:: RECORDS FOR THE EXERCISE ::

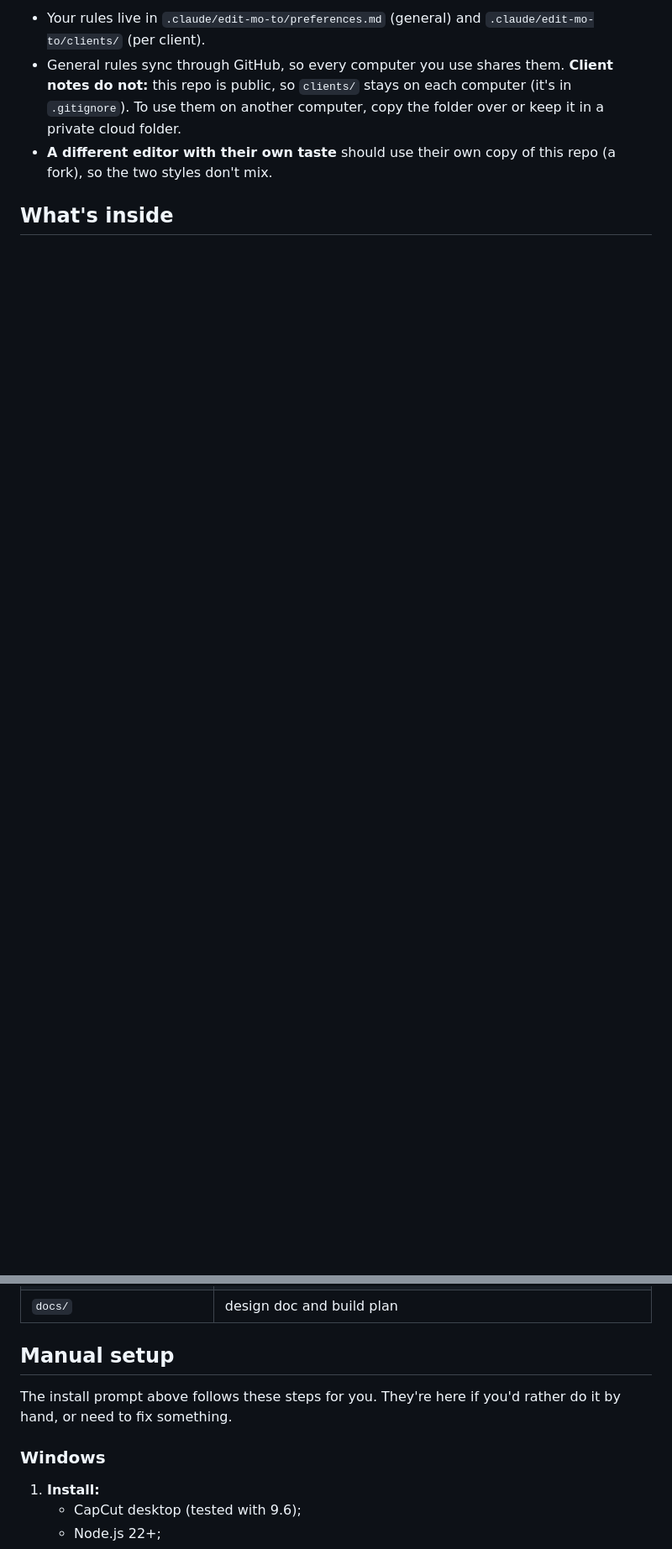
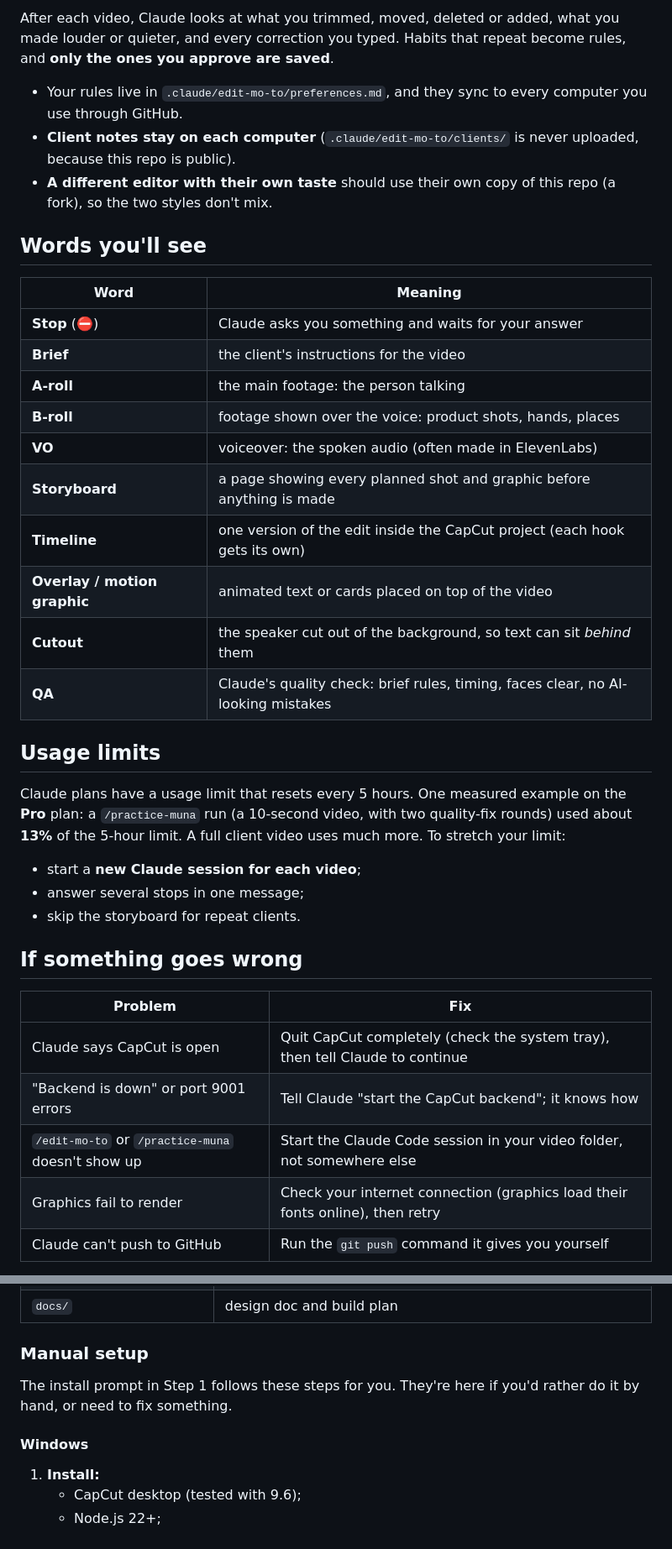
Before and after one commit to jushuaaang/edit-mo-to, a Markdown page: README.md, 2 parts joined by grey strips. Shown at 84% size. Drawn GitHub-style; folded sections open; blank space fills up the shorter version.

```diff
--- a/README.md
+++ b/README.md
@@ -84,6 +123,39 @@ After each video, Claude compares the project as it built it with how you finish
 
-- Your rules live in `.claude/edit-mo-to/preferences.md` (general) and `.claude/edit-mo-to/clients/` (per client).
-- General rules sync through GitHub, so every computer you use shares them. **Client notes do not:** this repo is public, so `clients/` stays on each computer (it's in `.gitignore`). To use them on another computer, copy the folder over or keep it in a private cloud folder.
+After each video, Claude looks at what you trimmed, moved, deleted or added, what you made louder or quieter, and every correction you typed. Habits that repeat become rules, and **only the ones you approve are saved**.
+
+- Your rules live in `.claude/edit-mo-to/preferences.md`, and they sync to every computer you use through GitHub.
+- **Client notes stay on each computer** (`.claude/edit-mo-to/clients/` is never uploaded, because this repo is public).
 - **A different editor with their own taste** should use their own copy of this repo (a fork), so the two styles don't mix.
 
-## What's inside
+## Words you'll see
+
+| Word | Meaning |
+|---|---|
+| **Stop** (⛔) | Claude asks you something and waits for your answer |
+| **Brief** | the client's instructions for the video |
+| **A-roll** | the main footage: the person talking |
+| **B-roll** | footage shown over the voice: product shots, hands, places |
+| **VO** | voiceover: the spoken audio (often made in ElevenLabs) |
+| **Storyboard** | a page showing every planned shot and graphic before anything is made |
+| **Timeline** | one version of the edit inside the CapCut project (each hook gets its own) |
+| **Overlay / motion graphic** | animated text or cards placed on top of the video |
+| **Cutout** | the speaker cut out of the background, so text can sit *behind* them |
+| **QA** | Claude's quality check: brief rules, timing, faces clear, no AI-looking mistakes |
+
+## Usage limits
+
+Claude plans have a usage limit that resets every 5 hours. One measured example on the **Pro** plan: a `/practice-muna` run (a 10-second video, with two quality-fix rounds) used about **13%** of the 5-hour limit. A full client video uses much more. To stretch your limit:
+- start a **new Claude session for each video**;
+- answer several stops in one message;
+- skip the storyboard for repeat clients.
+
+## If something goes wrong
+
+| Problem | Fix |
+|---|---|
+| Claude says CapCut is open | Quit CapCut completely (check the system tray), then tell Claude to continue |
+| "Backend is down" or port 9001 errors | Tell Claude "start the CapCut backend"; it knows how |
+| `/edit-mo-to` or `/practice-muna` doesn't show up | Start the Claude Code session in your video folder, not somewhere else |
+| Graphics fail to render | Check your internet connection (graphics load their fonts online), then retry |
+| Claude can't push to GitHub | Run the `git push` command it gives you yourself |
+
@@ -101,11 +177,11 @@ After each video, Claude compares the project as it built it with how you finish
 | `.claude/edit-mo-to/setup/capcut-start.mjs` | launcher that auto-starts the CapCut backend for the MCP server |
 | `docs/` | design doc and build plan |
 
-## Manual setup
+### Manual setup
 
-The install prompt above follows these steps for you. They're here if you'd rather do it by hand, or need to fix something.
+The install prompt in Step 1 follows these steps for you. They're here if you'd rather do it by hand, or need to fix something.
 
-### Windows
+#### Windows
 
 1. **Install:**
    - CapCut desktop (tested with 9.6);
```
Also changed, not shown: other parts of README.md (+69 -24 lines), docs/images/motion-gallery.png (added).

:::

#### TASK TO COMPLETE
In full and without change, repeat the material above, minus the pictures.

#### ANSWER TO THE EXERCISE
Before and after one commit to jushuaaang/edit-mo-to, a Markdown page: README.md, 2 parts joined by grey strips. Shown at 84% size. Drawn GitHub-style; folded sections open; blank space fills up the shorter version.

```diff
--- a/README.md
+++ b/README.md
@@ -84,6 +123,39 @@ After each video, Claude compares the project as it built it with how you finish
 
-- Your rules live in `.claude/edit-mo-to/preferences.md` (general) and `.claude/edit-mo-to/clients/` (per client).
-- General rules sync through GitHub, so every computer you use shares them. **Client notes do not:** this repo is public, so `clients/` stays on each computer (it's in `.gitignore`). To use them on another computer, copy the folder over or keep it in a private cloud folder.
+After each video, Claude looks at what you trimmed, moved, deleted or added, what you made louder or quieter, and every correction you typed. Habits that repeat become rules, and **only the ones you approve are saved**.
+
+- Your rules live in `.claude/edit-mo-to/preferences.md`, and they sync to every computer you use through GitHub.
+- **Client notes stay on each computer** (`.claude/edit-mo-to/clients/` is never uploaded, because this repo is public).
 - **A different editor with their own taste** should use their own copy of this repo (a fork), so the two styles don't mix.
 
-## What's inside
+## Words you'll see
+
+| Word | Meaning |
+|---|---|
+| **Stop** (⛔) | Claude asks you something and waits for your answer |
+| **Brief** | the client's instructions for the video |
+| **A-roll** | the main footage: the person talking |
+| **B-roll** | footage shown over the voice: product shots, hands, places |
+| **VO** | voiceover: the spoken audio (often made in ElevenLabs) |
+| **Storyboard** | a page showing every planned shot and graphic before anything is made |
+| **Timeline** | one version of the edit inside the CapCut project (each hook gets its own) |
+| **Overlay / motion graphic** | animated text or cards placed on top of the video |
+| **Cutout** | the speaker cut out of the background, so text can sit *behind* them |
+| **QA** | Claude's quality check: brief rules, timing, faces clear, no AI-looking mistakes |
+
+## Usage limits
+
+Claude plans have a usage limit that resets every 5 hours. One measured example on the **Pro** plan: a `/practice-muna` run (a 10-second video, with two quality-fix rounds) used about **13%** of the 5-hour limit. A full client video uses much more. To stretch your limit:
+- start a **new Claude session for each video**;
+- answer several stops in one message;
+- skip the storyboard for repeat clients.
+
+## If something goes wrong
+
+| Problem | Fix |
+|---|---|
+| Claude says CapCut is open | Quit CapCut completely (check the system tray), then tell Claude to continue |
+| "Backend is down" or port 9001 errors | Tell Claude "start the CapCut backend"; it knows how |
+| `/edit-mo-to` or `/practice-muna` doesn't show up | Start the Claude Code session in your video folder, not somewhere else |
+| Graphics fail to render | Check your internet connection (graphics load their fonts online), then retry |
+| Claude can't push to GitHub | Run the `git push` command it gives you yourself |
+
@@ -101,11 +177,11 @@ After each video, Claude compares the project as it built it with how you finish
 | `.claude/edit-mo-to/setup/capcut-start.mjs` | launcher that auto-starts the CapCut backend for the MCP server |
 | `docs/` | design doc and build plan |
 
-## Manual setup
+### Manual setup
 
-The install prompt above follows these steps for you. They're here if you'd rather do it by hand, or need to fix something.
+The install prompt in Step 1 follows these steps for you. They're here if you'd rather do it by hand, or need to fix something.
 
-### Windows
+#### Windows
 
 1. **Install:**
    - CapCut desktop (tested with 9.6);
```
Also changed, not shown: other parts of README.md (+69 -24 lines), docs/images/motion-gallery.png (added).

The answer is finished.